The whole idea behind proving your identity is matching the person to the documents. The best way of doing this is by providing photographic evidence linked to a trusted government document. Passports and driving licences are the best possible things to use for this. Only the government issues these documents. When you apply for a driving licence or passport, extensive checks are done into your identity. For people who are living in the UK but have a passport issued by another country, they can use that as proof of identity as long as it has not expired. Driving licences can only be accepted if they are issued by a country within the EU. Other trusted documents in this category are things like biometric residence permits, which again show your photograph along with other personal data.
If you have both a passport and a driving licence, you won’t need to worry about other types of ID to prove your identity. But if you only have one, or neither, there are other options you may have to explore. There is another category of identity documents which the DBS call “trusted government documents”. These include things like an old paper driving licence without your photograph, a birth certificate, marriage certificate or a firearms licence. One of those, in conjunction with a passport or a driving licence should be enough to satisfy the DBS that you are who you say you are.
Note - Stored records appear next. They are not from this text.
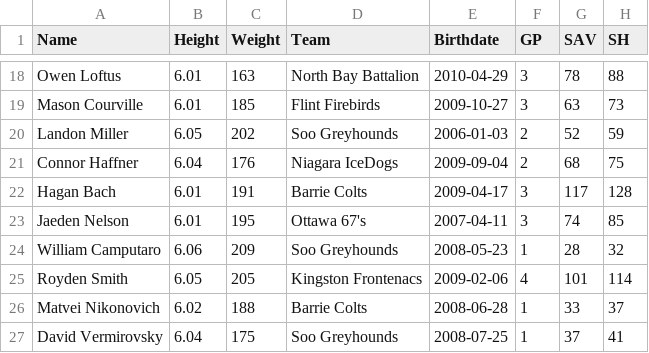
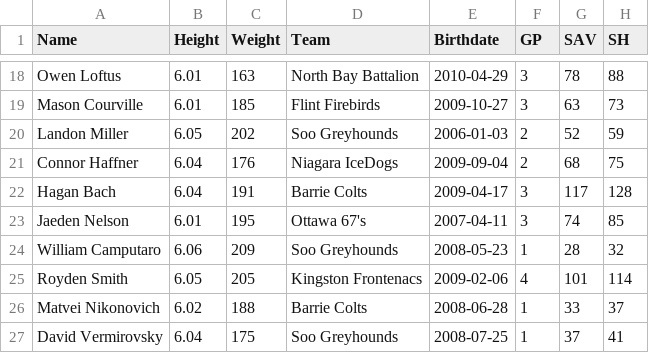
Before and after one commit to NoahCornish/OHLDataHub, a CSV file: data/current/goalies.csv, drawn as a sheet; only a part is shown, gaps mark what is left out; the diff names each change by its address in the sheet, - before the commit and + after, or states it on an @@ line.

```diff
--- a/data/current/goalies.csv
+++ b/data/current/goalies.csv
-B22 (Height): 6.01
+B22 (Height): 6.04
```
Also changed, not shown: data/current/ev.csv, data/current/rookies.csv, 3 other files.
Whatever combination of identity documents you present to the DBS, there are a few rules which apply in all cases. All documents have to be valid; you can’t use a passport which has expired, or a driving licence which has been withdrawn because you’ve racked up too many points. You also need to present the originals of all of your documents. Photocopies or photographs cannot be accepted. If you live a long way from the person who is processing your DBS check, you might be able to get copies officially certified rather than sending the originals through the post, but this adds another step to the process.
Not Enough Documentation
One common problem is that people just don’t have the right ID. It’s quite common for a younger person not to have a driving licence or a passport, just a birth certificate. There are ways around this, but the best advice is to contact the DBS, tell them what you do have, and ask them how to proceed.